Unfortunately the body shell hadn’t even been started at this point which was annoying. My regret is that, if I’d have know how long it eventually took I’d probably have taken on the rebuild of the engine myself, farming out the machining tasks.

Below are a few more photos of the reconditioned engine, more for interest than anything specific to mention …..

Aug 312012

The two tried and tested methods for the engine removal are either lifting it out from above or lowering it onto a trolley and then lifting the body sufficiently until the engine is clear of the sub frames. Although I’ve heard of people, doing full restorations, who have lowered the engine onto a trolley and then removed the surrounding engine sub frames.

The difficulty with the removal from above is that the engine and gearbox come out together as a single unit and this requires it to be tilted at the same time as it is being lifted clear. I didn’t have a controllable method of tilting and wasn’t too keen on having such a weighty item dangling at such a height.

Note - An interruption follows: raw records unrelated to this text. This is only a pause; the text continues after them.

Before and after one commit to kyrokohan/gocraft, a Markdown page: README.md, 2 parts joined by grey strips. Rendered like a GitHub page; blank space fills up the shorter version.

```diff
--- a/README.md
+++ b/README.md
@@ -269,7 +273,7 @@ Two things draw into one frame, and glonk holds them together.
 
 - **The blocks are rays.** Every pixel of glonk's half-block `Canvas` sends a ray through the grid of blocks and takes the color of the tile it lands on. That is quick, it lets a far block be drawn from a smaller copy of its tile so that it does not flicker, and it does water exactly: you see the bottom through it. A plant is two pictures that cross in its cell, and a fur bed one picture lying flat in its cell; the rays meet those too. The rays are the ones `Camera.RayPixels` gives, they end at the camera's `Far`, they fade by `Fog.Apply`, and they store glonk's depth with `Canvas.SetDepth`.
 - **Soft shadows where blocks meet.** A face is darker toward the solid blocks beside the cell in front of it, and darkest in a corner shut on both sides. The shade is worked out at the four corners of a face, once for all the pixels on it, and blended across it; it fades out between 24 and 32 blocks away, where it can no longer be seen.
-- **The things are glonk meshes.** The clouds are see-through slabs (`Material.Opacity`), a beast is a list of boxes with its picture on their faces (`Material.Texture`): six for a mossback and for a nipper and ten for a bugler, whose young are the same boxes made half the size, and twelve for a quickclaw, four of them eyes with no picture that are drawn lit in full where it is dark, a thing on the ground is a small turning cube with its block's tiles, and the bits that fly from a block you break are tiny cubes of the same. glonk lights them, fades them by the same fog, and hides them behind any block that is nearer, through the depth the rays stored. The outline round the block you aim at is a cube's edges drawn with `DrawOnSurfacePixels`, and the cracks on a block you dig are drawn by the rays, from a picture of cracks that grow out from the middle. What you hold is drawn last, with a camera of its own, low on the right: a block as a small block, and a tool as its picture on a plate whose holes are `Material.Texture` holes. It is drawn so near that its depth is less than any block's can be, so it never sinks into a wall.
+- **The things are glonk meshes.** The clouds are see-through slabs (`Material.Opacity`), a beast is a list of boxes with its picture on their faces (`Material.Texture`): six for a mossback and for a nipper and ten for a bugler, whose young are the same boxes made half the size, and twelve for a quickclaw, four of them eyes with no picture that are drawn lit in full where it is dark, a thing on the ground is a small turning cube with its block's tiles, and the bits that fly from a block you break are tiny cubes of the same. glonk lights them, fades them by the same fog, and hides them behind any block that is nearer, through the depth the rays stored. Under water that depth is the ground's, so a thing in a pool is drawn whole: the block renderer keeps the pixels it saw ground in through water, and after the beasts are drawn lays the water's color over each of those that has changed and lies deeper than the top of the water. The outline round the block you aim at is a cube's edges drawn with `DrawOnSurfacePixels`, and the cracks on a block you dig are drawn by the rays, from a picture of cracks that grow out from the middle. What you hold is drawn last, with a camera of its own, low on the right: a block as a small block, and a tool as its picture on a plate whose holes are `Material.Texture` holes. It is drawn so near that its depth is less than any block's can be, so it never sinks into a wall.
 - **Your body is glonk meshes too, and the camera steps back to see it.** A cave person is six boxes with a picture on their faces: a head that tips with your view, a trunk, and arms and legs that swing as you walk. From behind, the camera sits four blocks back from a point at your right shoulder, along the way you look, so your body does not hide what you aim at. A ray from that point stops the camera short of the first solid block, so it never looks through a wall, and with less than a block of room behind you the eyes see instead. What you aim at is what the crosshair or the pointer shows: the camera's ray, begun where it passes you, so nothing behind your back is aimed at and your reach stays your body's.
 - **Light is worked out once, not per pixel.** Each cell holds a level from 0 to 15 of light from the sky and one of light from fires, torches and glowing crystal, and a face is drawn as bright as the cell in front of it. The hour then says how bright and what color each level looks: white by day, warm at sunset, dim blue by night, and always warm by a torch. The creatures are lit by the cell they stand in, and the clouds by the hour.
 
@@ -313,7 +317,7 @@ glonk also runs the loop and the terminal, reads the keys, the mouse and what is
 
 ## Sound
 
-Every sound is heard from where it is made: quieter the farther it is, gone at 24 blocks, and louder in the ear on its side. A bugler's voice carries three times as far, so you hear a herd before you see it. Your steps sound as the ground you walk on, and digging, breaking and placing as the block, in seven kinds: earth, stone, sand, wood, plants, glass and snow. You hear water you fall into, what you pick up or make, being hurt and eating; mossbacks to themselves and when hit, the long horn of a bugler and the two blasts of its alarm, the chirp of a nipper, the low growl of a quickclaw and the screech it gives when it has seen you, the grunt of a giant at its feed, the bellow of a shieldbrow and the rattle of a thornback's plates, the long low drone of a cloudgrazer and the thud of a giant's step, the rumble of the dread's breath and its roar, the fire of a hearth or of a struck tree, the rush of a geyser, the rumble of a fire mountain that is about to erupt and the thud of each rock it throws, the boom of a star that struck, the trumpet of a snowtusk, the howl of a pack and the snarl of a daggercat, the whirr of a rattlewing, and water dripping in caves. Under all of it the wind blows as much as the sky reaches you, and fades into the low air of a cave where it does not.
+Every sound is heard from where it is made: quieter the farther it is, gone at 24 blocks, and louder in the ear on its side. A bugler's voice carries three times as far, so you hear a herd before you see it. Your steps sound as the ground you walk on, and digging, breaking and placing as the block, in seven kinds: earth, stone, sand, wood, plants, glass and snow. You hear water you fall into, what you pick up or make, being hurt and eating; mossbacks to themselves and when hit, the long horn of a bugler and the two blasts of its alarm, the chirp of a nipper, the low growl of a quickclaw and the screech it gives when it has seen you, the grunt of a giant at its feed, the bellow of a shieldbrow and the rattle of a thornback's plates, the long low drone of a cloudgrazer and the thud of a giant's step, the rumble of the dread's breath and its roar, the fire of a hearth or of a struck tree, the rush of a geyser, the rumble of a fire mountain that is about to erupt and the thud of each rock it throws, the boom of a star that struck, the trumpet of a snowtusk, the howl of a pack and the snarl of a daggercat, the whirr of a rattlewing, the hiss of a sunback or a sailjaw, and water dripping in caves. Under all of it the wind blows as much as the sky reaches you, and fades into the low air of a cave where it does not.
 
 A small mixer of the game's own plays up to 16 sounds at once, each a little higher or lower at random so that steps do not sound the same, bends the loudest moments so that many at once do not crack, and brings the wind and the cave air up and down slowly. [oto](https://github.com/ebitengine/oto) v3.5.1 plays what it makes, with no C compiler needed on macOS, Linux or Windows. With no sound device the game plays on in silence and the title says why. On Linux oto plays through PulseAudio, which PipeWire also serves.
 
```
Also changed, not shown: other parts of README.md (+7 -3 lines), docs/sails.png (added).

All the ancillaries had been removed and the lifting frame ready to drop the engine. The off-side front suspension still refused to come off!I was also doubtful that my home-made lifting frame, scaffolding cut to make a cross beam supported by A-frames, could raise the engine/gearbox unit to a sufficient height to clear the sub frames. So my only real option was to drop the engine.

The bottom out approach is documented in the Haynes manual and required the removal of all the engine ancillaries, the exhaust and inlet manifolds, alternator, oil filter etc. Once these had been removed I was then ready to lower the engine. Gulp! So far, so good.

At this point I must have taken leave of my senses when making some key decisions and the removal process descended into more of a farce!

I had some 1″ square Dexion speedframe lying around which included a set of castor wheels so I set about making a makeshift trolley. I’d lower the engine and gearbox on to the trolley, lift the car and then pull clear.

The first issues were the length of the 3-pronged corner connectors and that a length of 1″ square would be required between the connector and the castors. This resulted in a considerably higher platform that I’d originally envisaged.

The knock on effect was that, not only would I have to raise the front of the car even further, I would have to raise the rear of the car to reduce the body angle when the front was raised. This would allow the engine & gearbox to be dropped without hitting the sub frames. At this stage I should have reconsidered my approach to how I was dropping the engine.

The car was already supported on axle stands so once the ancillaries had been removed, the hoist could be used to lower the engine onto the waiting trolley. The castors were already showing signs of giving way, as can be seen in the photo above! I really should have reconsidered whether it was wise to continue. However, again, I ploughed on. Dooh!

The ridiculous height of the makeshift trolley caused no end of trouble! Not only that but it shows the first signs of the castors giving way under the weightThe front and rear were then raised alternately, supported by axle stands on building blocks. The rear was just about within the range of my trolley jacks but the front needed to be lifted via the lifting frame.

Once the front sub-frame was clear of the engine, the lifting frame was used to take the full weight of the front of the bodyshell. The supporting blocks were then removed to provide an exit route for my wobbly trolley. The trolley castors didn’t approve of being moved and their jaunty angle worsened severely as the trolley was delicately pulled clear!

At this stage I would have been in all sorts of problems had the trolley collapsed “mid-extraction” as the only lifting gear I had was in used supporting the bodyshell!

I did have to realign the trolley legs several times, taking the weight by an extended crowbar. It was very close but fortunately the trolley lasted just long enough to pull the engine clear. It was then mounted on a proper engine stand.

On a positive note, the lesson learnt for the rebuild is to use a more substantial trolley which is as low to the ground as possible and to have a backout plan in case something does go wrong. Even with the self-induced problems, I still think dropping the engine is the way to go!